In all cases, tinnitus affects the brain's auditory cortex, which is responsible for hearing. Certain nerve cells and neural circuits are “tuned” to a specific tone, like the keys on a piano. When we experience changes in hearing, our brain tries to compensate for them and sets in motion the tinnitus cycle. Sound therapy for tinnitus uses a process known as habituation to retrain the way the brain interprets tinnitus.
Essentially, the brain learns to reclassify unwanted sound as neutral or unimportant. Are you surrounded by loud sounds? A lot of loud noises where you live or work can cause hearing loss that triggers tinnitus. Those sounds can include the roar of machines, garden equipment, concerts and sporting events. If you have pulsating tinnitus, your doctor may be able to hear it when doing an exam (objective tinnitus).
Tinnitus is linked to a variety of comorbid conditions, including vestibular disorders, audiological problems, and behavioral health problems. There is no FDA-approved drug treatment for tinnitus, and controlled trials have found no drug, supplement, or herb that is more effective than a placebo. Medications can't cure tinnitus, but in some cases they can help reduce the severity of symptoms or complications. Noise-induced hearing loss, which results from damage to the sensory hair cells in the inner ear, is one of the most common causes of tinnitus.
Your general health can affect the severity and impact of tinnitus, so it's also a good time to take stock of your diet, physical activity, sleep, and stress level and take steps to improve them. You may also be referred to an audiologist who can also measure your hearing and evaluate your tinnitus. People who suffer from tinnitus describe hearing a variety of different and sometimes intertwined sounds. If you have age-related hearing loss, a hearing aid can often make tinnitus less noticeable by amplifying external sounds.
Approximately 20 million people have problems with annoying chronic tinnitus, while 2 million have extreme and debilitating cases. Most of the time, tinnitus isn't a sign of a serious health problem, but if it's severe or doesn't go away, it can cause fatigue, depression, anxiety, and problems with memory and concentration. People who work in noisy environments, such as factory or construction workers, road crews or even musicians, can develop tinnitus over time when continuous exposure to noise damages the tiny sensory hair cells in the inner ear that help transmit sound to the brain. Anything you can do to limit your exposure to loud noises by staying away from the sound, lowering the volume, or wearing earplugs or earmuffs will help prevent tinnitus or keep it from getting worse.

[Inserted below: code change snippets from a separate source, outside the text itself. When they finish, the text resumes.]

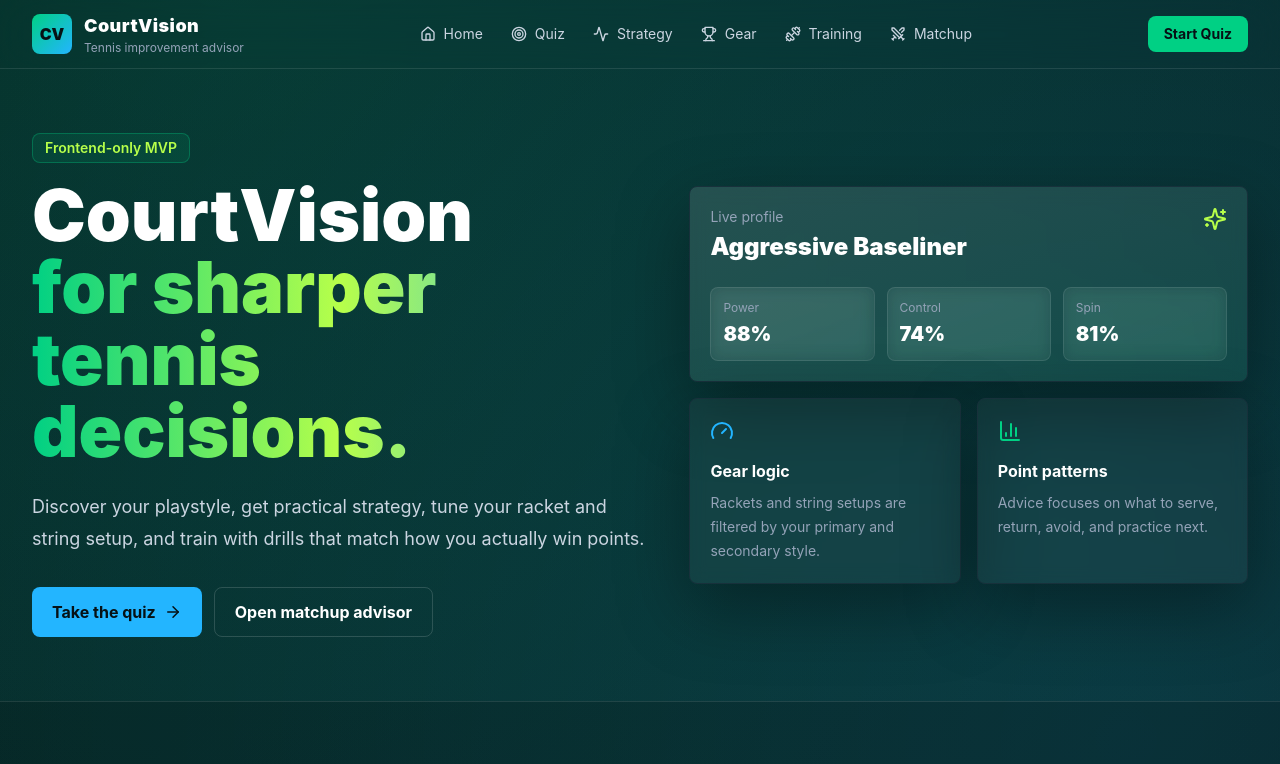
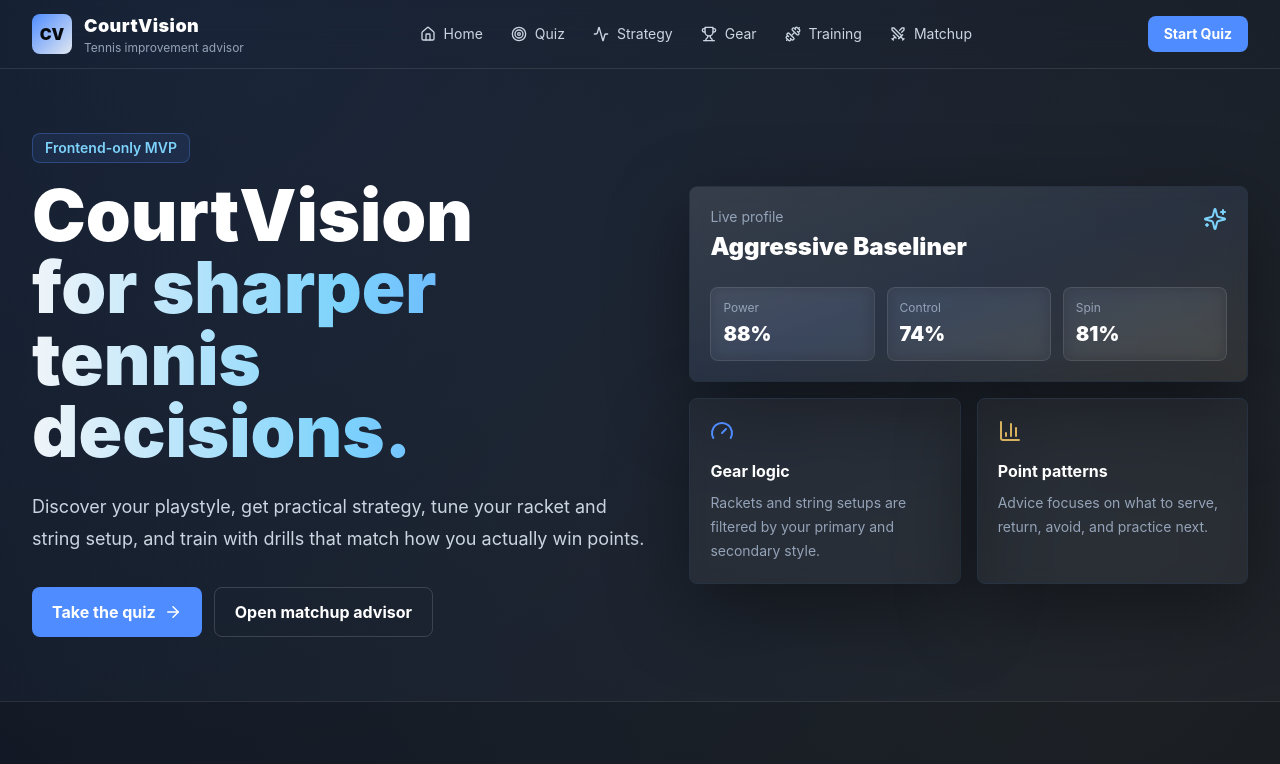
Before and after one commit to AcidXDpy/ApushProjectNakulR, a React (Vite) app: page / in a window 1280 px wide. Shown: the top 764 px of the page. Built offline with nearby package versions, Linux system fonts and the light colour scheme.

Commit message:
Rebrand CourtVision visual theme

```diff
--- a/src/components/Hero.jsx
+++ b/src/components/Hero.jsx
@@ -6,7 +6,7 @@ export default function Hero({ onStartQuiz }) {
     <section id="home" className="section-pad relative overflow-hidden">
       <div className="mx-auto grid max-w-7xl items-center gap-10 lg:grid-cols-[1.05fr_0.95fr]">
         <div>
-          <p className="mb-4 inline-flex rounded-lg border border-court-green/30 bg-court-green/10 px-3 py-1 text-sm font-semibold text-court-lime">
+          <p className="mb-4 inline-flex rounded-lg border border-court-blue/30 bg-court-blue/10 px-3 py-1 text-sm font-semibold text-court-green">
             Frontend-only MVP
           </p>
           <h1 className="max-w-4xl text-5xl font-black leading-tight text-white sm:text-6xl lg:text-7xl">
@@ -17,23 +17,23 @@ export default function Hero({ onStartQuiz }) {
             Discover your playstyle, get practical strategy, tune your racket and string setup, and train with drills that match how you actually win points.
           </p>
           <div className="mt-8 flex flex-col gap-3 sm:flex-row">
-            <button onClick={onStartQuiz} className="focus-ring inline-flex items-center justify-center gap-2 rounded-lg bg-court-blue px-5 py-3 font-bold text-court-ink transition hover:bg-court-lime">
+            <button onClick={onStartQuiz} className="focus-ring inline-flex items-center justify-center gap-2 rounded-lg bg-court-blue px-5 py-3 font-bold text-white transition hover:bg-court-green hover:text-court-ink">
               Take the quiz <ArrowRight size={18} />
             </button>
-            <a href="#matchup" className="focus-ring inline-flex items-center justify-center rounded-lg border border-white/15 px-5 py-3 font-bold text-white transition hover:border-court-green hover:bg-white/10">
+            <a href="#matchup" className="focus-ring inline-flex items-center justify-center rounded-lg border border-white/15 px-5 py-3 font-bold text-white transition hover:border-court-blue hover:bg-white/10">
               Open matchup advisor
             </a>
           </div>
         </div>
 
         <div className="grid gap-4">
-          <Card className="bg-gradient-to-br from-white/[0.08] to-court-green/[0.08]">
+          <Card className="bg-gradient-to-br from-white/[0.08] via-court-blue/[0.06] to-court-lime/[0.06]">
             <div className="flex items-start justify-between gap-4">
               <div>
                 <p className="text-sm text-slate-400">Live profile</p>
                 <h2 className="mt-1 text-2xl font-black">Aggressive Baseliner</h2>
               </div>
-              <Sparkles className="text-court-lime" />
+              <Sparkles className="text-court-green" />
             </div>
             <div className="mt-6 grid grid-cols-3 gap-3">
               {[
@@ -55,7 +55,7 @@ export default function Hero({ onStartQuiz }) {
               <p className="mt-2 text-sm leading-6 text-slate-400">Rackets and string setups are filtered by your primary and secondary style.</p>
             </Card>
             <Card>
-              <BarChart3 className="mb-4 text-court-green" />
+              <BarChart3 className="mb-4 text-court-lime" />
               <h3 className="font-bold">Point patterns</h3>
               <p className="mt-2 text-sm leading-6 text-slate-400">Advice focuses on what to serve, return, avoid, and practice next.</p>
             </Card>
--- a/src/components/MatchupAdvisor.jsx
+++ b/src/components/MatchupAdvisor.jsx
@@ -30,7 +30,7 @@ export default function MatchupAdvisor({ playerStyle, opponentStyle, setPlayerSt
               </select>
             </label>
             <div className="hidden place-items-center rounded-lg border border-white/10 bg-white/[0.04] p-3 md:grid">
-              <Swords className="text-court-green" />
+              <Swords className="text-court-blue" />
             </div>
             <label className="block">
               <span className="mb-2 block text-sm font-bold text-slate-300">Opponent style</span>
--- a/src/components/Navbar.jsx
+++ b/src/components/Navbar.jsx
@@ -14,7 +14,7 @@ export default function Navbar() {
     <header className="sticky top-0 z-40 border-b border-white/10 bg-court-ink/82 backdrop-blur-xl">
       <nav className="mx-auto flex max-w-7xl items-center justify-between gap-4 px-4 py-3 sm:px-6 lg:px-8">
         <a href="#home" className="flex items-center gap-3">
-          <span className="grid h-10 w-10 place-items-center rounded-lg bg-gradient-to-br from-court-green to-court-blue text-court-ink font-black">CV</span>
+          <span className="grid h-10 w-10 place-items-center rounded-lg bg-gradient-to-br from-court-blue to-slate-200 text-court-ink font-black">CV</span>
           <span>
             <span className="block text-lg font-black tracking-wide">CourtVision</span>
             <span className="hidden text-xs text-slate-400 sm:block">Tennis improvement advisor</span>
@@ -28,7 +28,7 @@ export default function Navbar() {
             </a>
           ))}
         </div>
-        <a href="#quiz" className="focus-ring rounded-lg bg-court-green px-4 py-2 text-sm font-bold text-court-ink transition hover:bg-court-lime">
+        <a href="#quiz" className="focus-ring rounded-lg bg-court-blue px-4 py-2 text-sm font-bold text-white transition hover:bg-court-green hover:text-court-ink">
           Start Quiz
         </a>
       </nav>
--- a/src/components/RacketFinder.jsx
+++ b/src/components/RacketFinder.jsx
@@ -11,7 +11,7 @@ function Rating({ label, value }) {
         <span>{value}/10</span>
       </div>
       <div className="h-2 overflow-hidden rounded-full bg-white/10">
-        <div className="h-full rounded-full bg-gradient-to-r from-court-green to-court-blue" style={{ width: `${value * 10}%` }} />
+        <div className="h-full rounded-full bg-gradient-to-r from-court-blue to-court-green" style={{ width: `${value * 10}%` }} />
       </div>
     </div>
   );
@@ -25,7 +25,7 @@ export default function RacketFinder({ selectedStyle, setSelectedStyle }) {
       <div className="mx-auto max-w-7xl">
         <div className="mb-8 flex flex-col justify-between gap-4 md:flex-row md:items-end">
           <div>
-            <p className="text-sm font-bold uppercase tracking-[0.18em] text-court-green">Racket Finder</p>
+            <p className="text-sm font-bold uppercase tracking-[0.18em] text-court-blue">Racket Finder</p>
             <h2 className="mt-2 text-3xl font-black text-white sm:text-4xl">Frames matched to your game</h2>
           </div>
           <select value={selectedStyle} onChange={(event) => setSelectedStyle(event.target.value)} className="focus-ring rounded-lg border border-white/15 bg-court-panel px-4 py-3 text-white">
--- a/src/components/StrategyAdvisor.jsx
+++ b/src/components/StrategyAdvisor.jsx
@@ -19,7 +19,7 @@ export default function StrategyAdvisor({ selectedStyle, setSelectedStyle }) {
         </div>
         <div className="grid gap-4 lg:grid-cols-[0.9fr_1.1fr]">
           <Card>
-            <Compass className="text-court-green" size={30} />
+            <Compass className="text-court-blue" size={30} />
             <h3 className="mt-4 text-2xl font-black">{selectedStyle}</h3>
             <p className="mt-3 leading-7 text-slate-300">{style.identity}</p>
           </Card>
--- a/src/components/StringFinder.jsx
+++ b/src/components/StringFinder.jsx
@@ -21,7 +21,7 @@ export default function StringFinder({ selectedStyle, setSelectedStyle }) {
         <div className="grid gap-4 md:grid-cols-2 lg:grid-cols-3">
           {filtered.map((string) => (
             <Card key={string.type}>
-              <Cable className="text-court-green" />
+              <Cable className="text-court-blue" />
               <h3 className="mt-4 text-xl font-black text-white">{string.type}</h3>
               <p className="mt-2 text-sm font-bold text-court-blue">{string.tensionRange}</p>
               <p className="mt-4 text-sm leading-6 text-slate-300">{string.bestFor}</p>
--- a/src/components/TrainingPlan.jsx
+++ b/src/components/TrainingPlan.jsx
@@ -9,7 +9,7 @@ export default function TrainingPlan({ selectedStyle, setSelectedStyle }) {
       <div className="mx-auto max-w-7xl">
         <div className="mb-8 flex flex-col justify-between gap-4 md:flex-row md:items-end">
           <div>
-            <p className="text-sm font-bold uppercase tracking-[0.18em] text-court-green">Training Plan</p>
+            <p className="text-sm font-bold uppercase tracking-[0.18em] text-court-blue">Training Plan</p>
             <h2 className="mt-2 text-3xl font-black text-white sm:text-4xl">Five drills for your style</h2>
           </div>
           <select value={selectedStyle} onChange={(event) => setSelectedStyle(event.target.value)} className="focus-ring rounded-lg border border-white/15 bg-court-panel px-4 py-3 text-white">
@@ -21,7 +21,7 @@ export default function TrainingPlan({ selectedStyle, setSelectedStyle }) {
             <Card key={drill.name} className="lg:col-span-1">
               <Dumbbell className="text-court-blue" />
               <h3 className="mt-4 text-lg font-black text-white">{drill.name}</h3>
-              <p className="mt-3 text-sm font-bold text-court-green">{drill.purpose}</p>
+              <p className="mt-3 text-sm font-bold text-court-lime">{drill.purpose}</p>
               <p className="mt-3 text-sm leading-6 text-slate-300">{drill.how}</p>
               <div className="mt-4 flex items-center gap-2 text-xs font-bold uppercase tracking-[0.14em] text-slate-400">
                 <Clock size={14} />
--- a/src/index.css
+++ b/src/index.css
@@ -4,8 +4,8 @@
 
 :root {
   color-scheme: dark;
-  background: #061115;
-  color: #f4fbff;
+  background: #070a0f;
+  color: #f7f9fb;
   font-family: Inter, ui-sans-serif, system-ui, sans-serif;
 }
 
@@ -22,9 +22,9 @@ body {
   min-width: 320px;
   min-height: 100vh;
   background:
-    radial-gradient(circle at 18% 0%, rgba(0, 208, 132, 0.18), transparent 34%),
-    radial-gradient(circle at 88% 12%, rgba(35, 181, 255, 0.16), transparent 32%),
-    linear-gradient(140deg, #061115 0%, #08151b 48%, #0a1715 100%);
+    radial-gradient(circle at 16% 0%, rgba(79, 140, 255, 0.16), transparent 34%),
+    radial-gradient(circle at 88% 10%, rgba(214, 178, 94, 0.10), transparent 30%),
+    linear-gradient(140deg, #070a0f 0%, #0b1018 48%, #10151f 100%);
 }
 
 button,
@@ -42,7 +42,7 @@ select {
   }
 
   .accent-text {
-    @apply bg-gradient-to-r from-court-green via-court-lime to-court-blue bg-clip-text text-transparent;
+    @apply bg-gradient-to-r from-slate-100 via-court-green to-court-blue bg-clip-text text-transparent;
   }
 
   .section-pad {
--- a/tailwind.config.js
+++ b/tailwind.config.js
@@ -8,17 +8,17 @@ export default {
       },
       colors: {
         court: {
-          green: '#00d084',
-          lime: '#b7ff4a',
-          blue: '#23b5ff',
-          ink: '#061115',
-          panel: '#0b171d',
-          line: '#17313b',
+          green: '#7dd3fc',
+          lime: '#d6b25e',
+          blue: '#4f8cff',
+          ink: '#070a0f',
+          panel: '#101722',
+          line: '#263241',
         },
       },
       boxShadow: {
-        glow: '0 0 40px rgba(35, 181, 255, 0.16)',
-        card: '0 24px 70px rgba(0, 0, 0, 0.35)',
+        glow: '0 0 42px rgba(79, 140, 255, 0.18)',
+        card: '0 26px 80px rgba(0, 0, 0, 0.42)',
       },
     },
   },
```
Also changed, not shown: src/components/PlaystyleQuiz.jsx (+4 -4 lines), src/components/ResultsDashboard.jsx (+4 -4 lines).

Your doctor will ask you about your current health status, medical conditions, and medications to find out if an underlying condition is causing tinnitus.